[PROBLEM]
Copy the entries without a single change. Pictures should be dropped.

[MATERIAL FOR THIS EXERCISE]
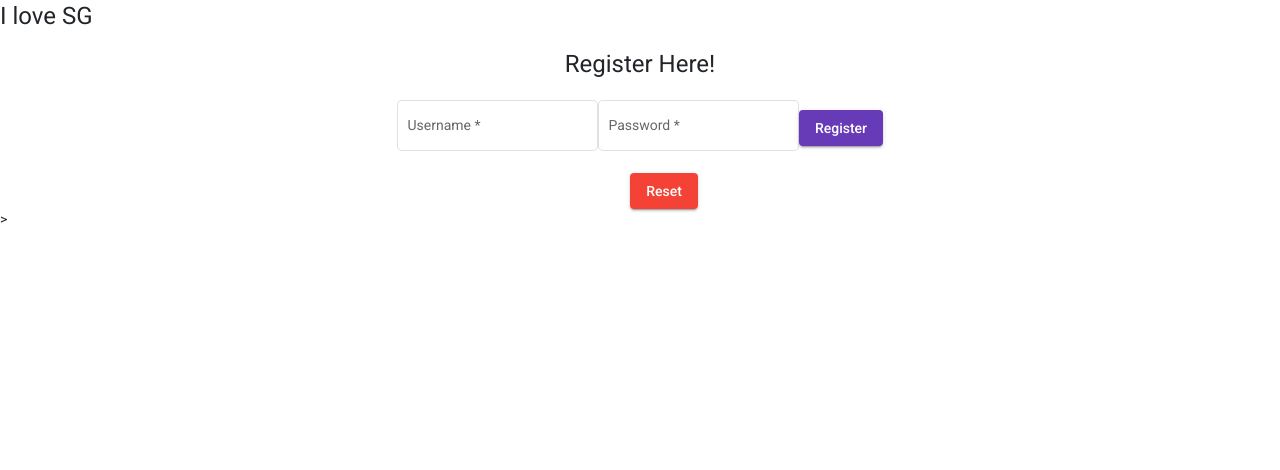
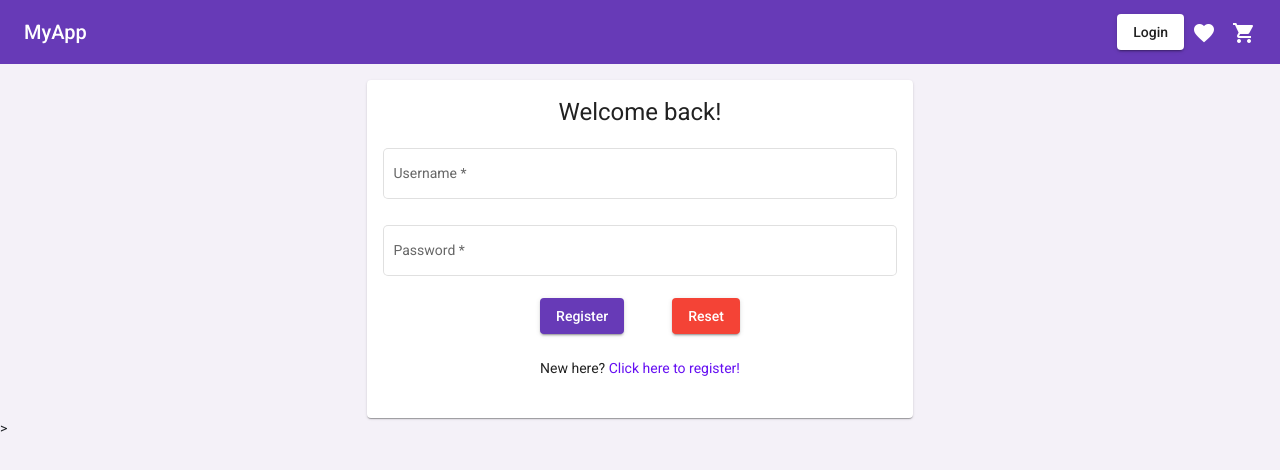
Before and after one commit to Sameony/exitFrontendAng, an Angular app: page /login in a window 1280 px wide. Shown: the top 470 px of the page. Built offline with nearby package versions, Linux system fonts and the light colour scheme.

Commit message:
style: added navbar and styles to componnets

```diff
--- a/src/app/Components/nav-bar/nav-bar.component.css
+++ b/src/app/Components/nav-bar/nav-bar.component.css
@@ -0,0 +1,9 @@
+.example-spacer {
+    flex: 1 1 auto;
+  }
+  .link{
+    text-decoration: none;
+    color: white;
+    cursor: pointer;
+    padding: 0.5rem;
+}
--- a/src/app/Components/nav-bar/nav-bar.component.html
+++ b/src/app/Components/nav-bar/nav-bar.component.html
@@ -1 +1,12 @@
-<h1>I love SG</h1>
+<mat-toolbar color="primary">
+    <mat-toolbar-row>
+      <a routerLink="" class="link">MyApp</a>
+      <span class="example-spacer"></span>
+      <button mat-raised-button routerLink="/login">Login</button>
+      <button mat-icon-button class="example-icon px-2" aria-label="Example icon-button with menu icon">
+        <mat-icon>favorite</mat-icon>
+      </button>
+      <button mat-icon-button class="example-icon px-2" aria-label="Example icon-button with menu icon">
+        <mat-icon>shopping_cart</mat-icon>
+      </button>
+    </mat-toolbar-row>
--- a/src/app/Templates/login/login.component.css
+++ b/src/app/Templates/login/login.component.css
@@ -0,0 +1,14 @@
+.example-form {
+    min-width: 150px;
+    max-width: 500px;
+    width: 100%;
+  }
+
+  .example-full-width {
+    width: 100%;
+  }
+  .link{
+      text-decoration: none;
+      color: var(--bs-indigo);
+      cursor: pointer;
+  }
--- a/src/app/Templates/login/login.component.html
+++ b/src/app/Templates/login/login.component.html
@@ -5,7 +5,10 @@
                 <!-- <img logo> -->
             </div>
 
-            <h1>Register Here!</h1>
+
+
+            <mat-card class="mt-3">
+              <h1 class="mb-3">Welcome back!</h1>
               <form (ngSubmit)="formSubmit()">
 
                 <!-- username -->
@@ -31,7 +34,10 @@
 
                  <button mat-raised-button color="primary" type="submit">Register</button>
                  <button mat-raised-button color="warn" type="reset" class="ms-5">Reset</button>
+             <div class="container my-4">New here? <a class="link" href="/signup">Click here to register!</a></div>
            </form>
+
+            </mat-card>
 
         </div>
     </div>
--- a/src/app/Templates/register/register.component.css
+++ b/src/app/Templates/register/register.component.css
@@ -7,3 +7,8 @@
   .example-full-width {
     width: 100%;
   }
+  .link{
+    text-decoration: none;
+    color: var(--bs-indigo);
+    cursor: pointer;
+}
--- a/src/app/Templates/register/register.component.html
+++ b/src/app/Templates/register/register.component.html
@@ -4,9 +4,9 @@
             <div class="container text-center">
                 <!-- <img logo> -->
             </div>
-
-            <h1>Register Here!</h1>
-            <form (ngSubmit)="formSubmit()">
+            <mat-card class="mt-3">
+              <h1 class="mb-3">Register Here!</h1>
+              <form (ngSubmit)="formSubmit()">
                 <!-- email -->
                 <mat-form-field class="example-full-width" appearance="outline">
                   <mat-label>Email</mat-label>
@@ -52,7 +52,9 @@
 
                   <button mat-raised-button color="primary" type="submit">Register</button>
                   <button mat-raised-button color="warn" type="reset" class="ms-5">Reset</button>
+                  <div class="container my-4">Already an existing user? <a class="link" href="/login">Click here to Sign in!</a></div>
               </form>
+            </mat-card>
 
         </div>
     </div>
--- a/src/styles.css
+++ b/src/styles.css
@@ -1,4 +1,5 @@
 /* You can add global styles to this file, and also import other style files */
 
 html, body { height: 100%; }
-body { margin: 0; font-family: Roboto, "Helvetica Neue", sans-serif; }
+body { margin: 0; font-family: Roboto, "Helvetica Neue", sans-serif;
+background-color: rgb(244, 241, 248);}
```
Also changed, not shown: src/app/app.module.ts (+7 -1 lines), src/app/services/auth.service.ts (added, +9 -0 lines), 1 other file (tests, documents, lock files or other folders). Lines whose indentation alone changed are shown as unchanged.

[COMPLETED EXERCISE]
Before and after one commit to Sameony/exitFrontendAng, an Angular app: page /login in a window 1280 px wide. Shown: the top 470 px of the page. Built offline with nearby package versions, Linux system fonts and the light colour scheme.

Commit message:
style: added navbar and styles to componnets

```diff
--- a/src/app/Components/nav-bar/nav-bar.component.css
+++ b/src/app/Components/nav-bar/nav-bar.component.css
@@ -0,0 +1,9 @@
+.example-spacer {
+    flex: 1 1 auto;
+  }
+  .link{
+    text-decoration: none;
+    color: white;
+    cursor: pointer;
+    padding: 0.5rem;
+}
--- a/src/app/Components/nav-bar/nav-bar.component.html
+++ b/src/app/Components/nav-bar/nav-bar.component.html
@@ -1 +1,12 @@
-<h1>I love SG</h1>
+<mat-toolbar color="primary">
+    <mat-toolbar-row>
+      <a routerLink="" class="link">MyApp</a>
+      <span class="example-spacer"></span>
+      <button mat-raised-button routerLink="/login">Login</button>
+      <button mat-icon-button class="example-icon px-2" aria-label="Example icon-button with menu icon">
+        <mat-icon>favorite</mat-icon>
+      </button>
+      <button mat-icon-button class="example-icon px-2" aria-label="Example icon-button with menu icon">
+        <mat-icon>shopping_cart</mat-icon>
+      </button>
+    </mat-toolbar-row>
--- a/src/app/Templates/login/login.component.css
+++ b/src/app/Templates/login/login.component.css
@@ -0,0 +1,14 @@
+.example-form {
+    min-width: 150px;
+    max-width: 500px;
+    width: 100%;
+  }
+
+  .example-full-width {
+    width: 100%;
+  }
+  .link{
+      text-decoration: none;
+      color: var(--bs-indigo);
+      cursor: pointer;
+  }
--- a/src/app/Templates/login/login.component.html
+++ b/src/app/Templates/login/login.component.html
@@ -5,7 +5,10 @@
                 <!-- <img logo> -->
             </div>
 
-            <h1>Register Here!</h1>
+
+
+            <mat-card class="mt-3">
+              <h1 class="mb-3">Welcome back!</h1>
               <form (ngSubmit)="formSubmit()">
 
                 <!-- username -->
@@ -31,7 +34,10 @@
 
                  <button mat-raised-button color="primary" type="submit">Register</button>
                  <button mat-raised-button color="warn" type="reset" class="ms-5">Reset</button>
+             <div class="container my-4">New here? <a class="link" href="/signup">Click here to register!</a></div>
            </form>
+
+            </mat-card>
 
         </div>
     </div>
--- a/src/app/Templates/register/register.component.css
+++ b/src/app/Templates/register/register.component.css
@@ -7,3 +7,8 @@
   .example-full-width {
     width: 100%;
   }
+  .link{
+    text-decoration: none;
+    color: var(--bs-indigo);
+    cursor: pointer;
+}
--- a/src/app/Templates/register/register.component.html
+++ b/src/app/Templates/register/register.component.html
@@ -4,9 +4,9 @@
             <div class="container text-center">
                 <!-- <img logo> -->
             </div>
-
-            <h1>Register Here!</h1>
-            <form (ngSubmit)="formSubmit()">
+            <mat-card class="mt-3">
+              <h1 class="mb-3">Register Here!</h1>
+              <form (ngSubmit)="formSubmit()">
                 <!-- email -->
                 <mat-form-field class="example-full-width" appearance="outline">
                   <mat-label>Email</mat-label>
@@ -52,7 +52,9 @@
 
                   <button mat-raised-button color="primary" type="submit">Register</button>
                   <button mat-raised-button color="warn" type="reset" class="ms-5">Reset</button>
+                  <div class="container my-4">Already an existing user? <a class="link" href="/login">Click here to Sign in!</a></div>
               </form>
+            </mat-card>
 
         </div>
     </div>
--- a/src/styles.css
+++ b/src/styles.css
@@ -1,4 +1,5 @@
 /* You can add global styles to this file, and also import other style files */
 
 html, body { height: 100%; }
-body { margin: 0; font-family: Roboto, "Helvetica Neue", sans-serif; }
+body { margin: 0; font-family: Roboto, "Helvetica Neue", sans-serif;
+background-color: rgb(244, 241, 248);}
```
Also changed, not shown: src/app/app.module.ts (+7 -1 lines), src/app/services/auth.service.ts (added, +9 -0 lines), 1 other file (tests, documents, lock files or other folders). Lines whose indentation alone changed are shown as unchanged.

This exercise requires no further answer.